-------- SUPPLIED MATERIAL

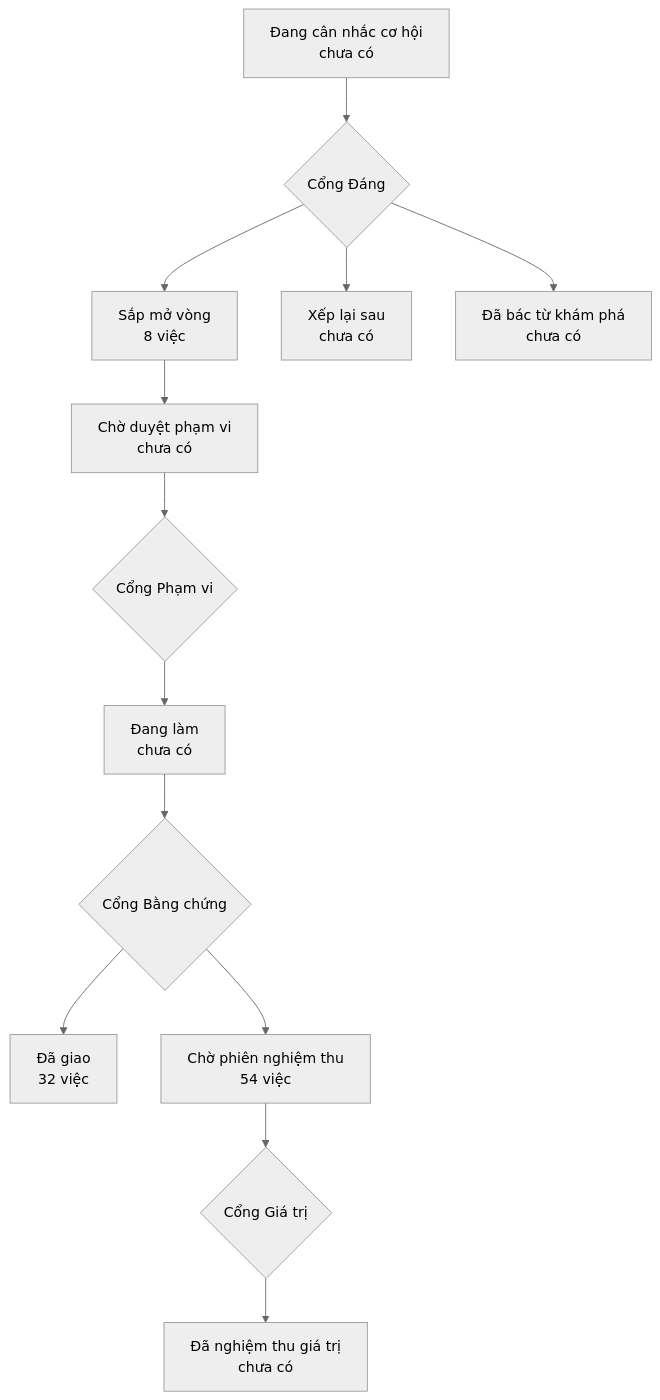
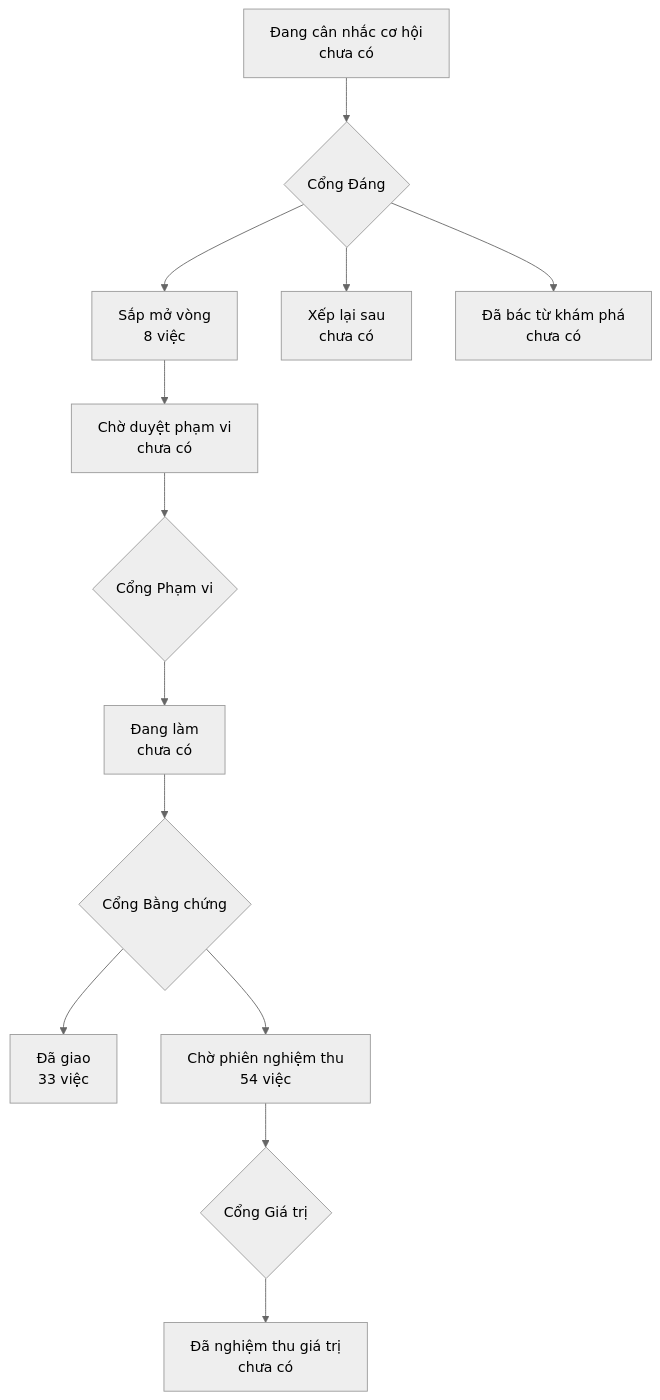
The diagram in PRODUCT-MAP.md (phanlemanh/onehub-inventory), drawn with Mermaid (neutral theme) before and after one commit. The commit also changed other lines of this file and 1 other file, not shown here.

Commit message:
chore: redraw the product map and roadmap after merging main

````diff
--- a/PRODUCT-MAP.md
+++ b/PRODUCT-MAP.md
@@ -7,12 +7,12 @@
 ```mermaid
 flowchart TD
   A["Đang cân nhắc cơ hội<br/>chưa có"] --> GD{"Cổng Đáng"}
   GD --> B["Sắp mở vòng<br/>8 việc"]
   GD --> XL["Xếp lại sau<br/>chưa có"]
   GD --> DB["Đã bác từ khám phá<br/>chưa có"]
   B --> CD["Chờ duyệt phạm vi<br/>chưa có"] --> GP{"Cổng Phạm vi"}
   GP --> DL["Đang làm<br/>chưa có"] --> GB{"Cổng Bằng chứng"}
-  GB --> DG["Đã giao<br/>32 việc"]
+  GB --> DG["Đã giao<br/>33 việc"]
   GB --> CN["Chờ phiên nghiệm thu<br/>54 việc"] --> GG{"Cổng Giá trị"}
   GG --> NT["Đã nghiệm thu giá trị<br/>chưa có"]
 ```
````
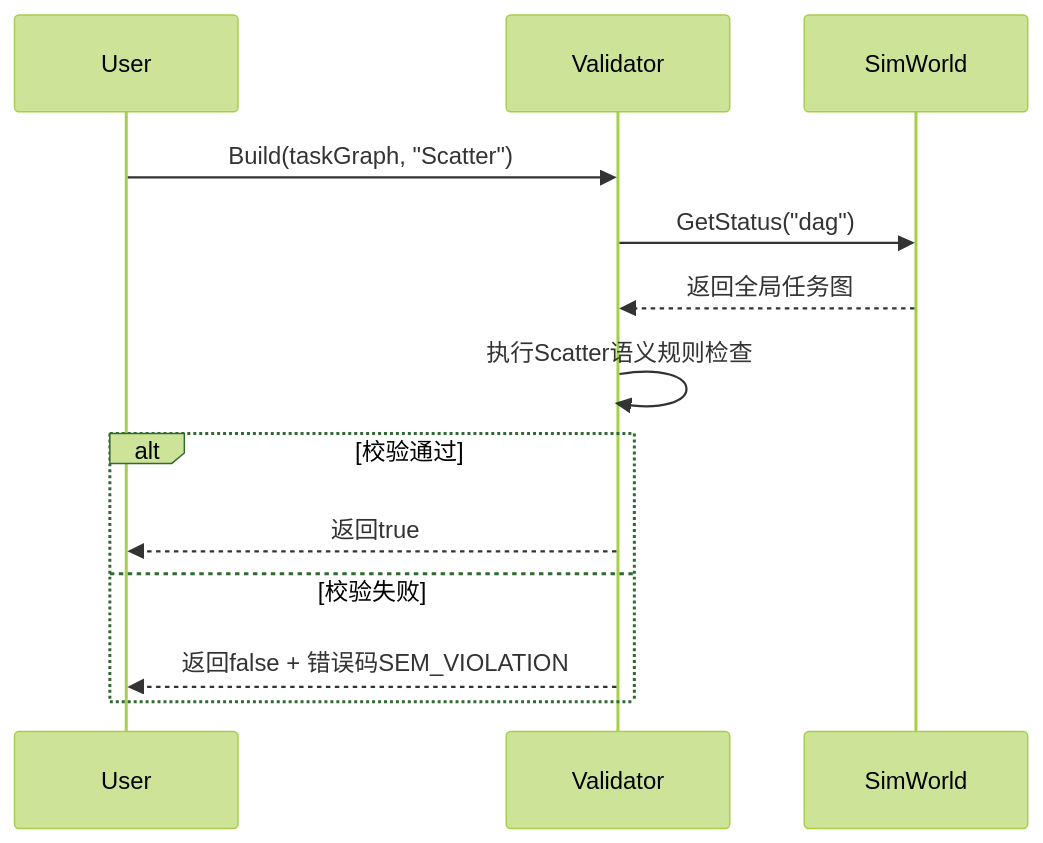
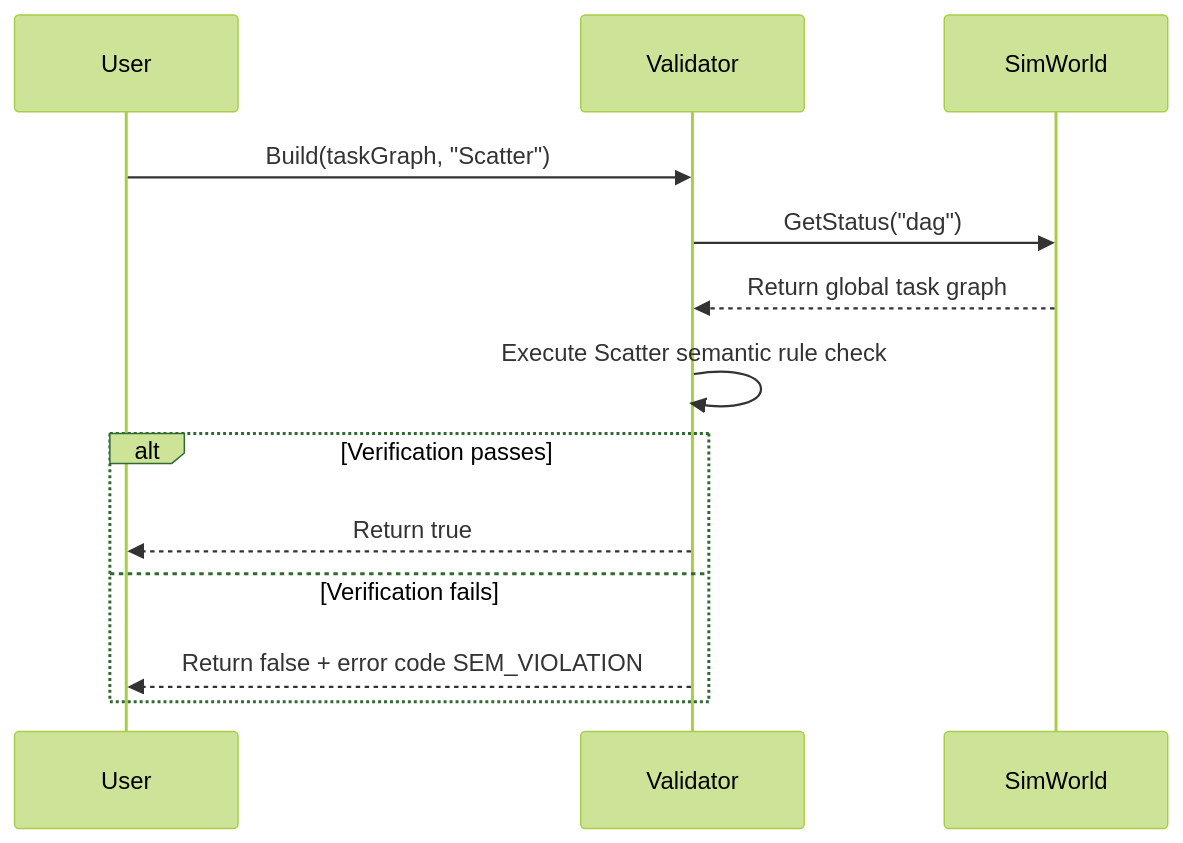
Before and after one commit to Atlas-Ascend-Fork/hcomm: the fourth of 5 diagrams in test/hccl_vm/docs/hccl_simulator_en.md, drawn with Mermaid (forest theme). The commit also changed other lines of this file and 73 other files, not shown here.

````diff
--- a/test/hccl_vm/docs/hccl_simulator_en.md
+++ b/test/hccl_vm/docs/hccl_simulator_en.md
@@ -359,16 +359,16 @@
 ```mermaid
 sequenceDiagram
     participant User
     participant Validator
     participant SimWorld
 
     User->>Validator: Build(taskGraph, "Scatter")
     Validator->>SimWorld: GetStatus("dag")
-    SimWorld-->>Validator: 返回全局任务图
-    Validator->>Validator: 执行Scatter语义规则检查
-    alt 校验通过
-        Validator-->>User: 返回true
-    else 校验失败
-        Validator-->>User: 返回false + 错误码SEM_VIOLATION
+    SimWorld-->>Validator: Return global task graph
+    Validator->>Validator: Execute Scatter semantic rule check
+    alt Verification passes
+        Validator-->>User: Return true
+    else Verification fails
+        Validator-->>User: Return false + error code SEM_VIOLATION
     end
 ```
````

----------------

**ABOUT THIS EXERCISE:** The reply must consist solely of the lines from the one containing "Validator-->>User: Return true" through the last line of the data, reproduced exactly.

**COMPLETED TASK:**
+        Validator-->>User: Return true
+    else Verification fails
+        Validator-->>User: Return false + error code SEM_VIOLATION
     end
 ```
````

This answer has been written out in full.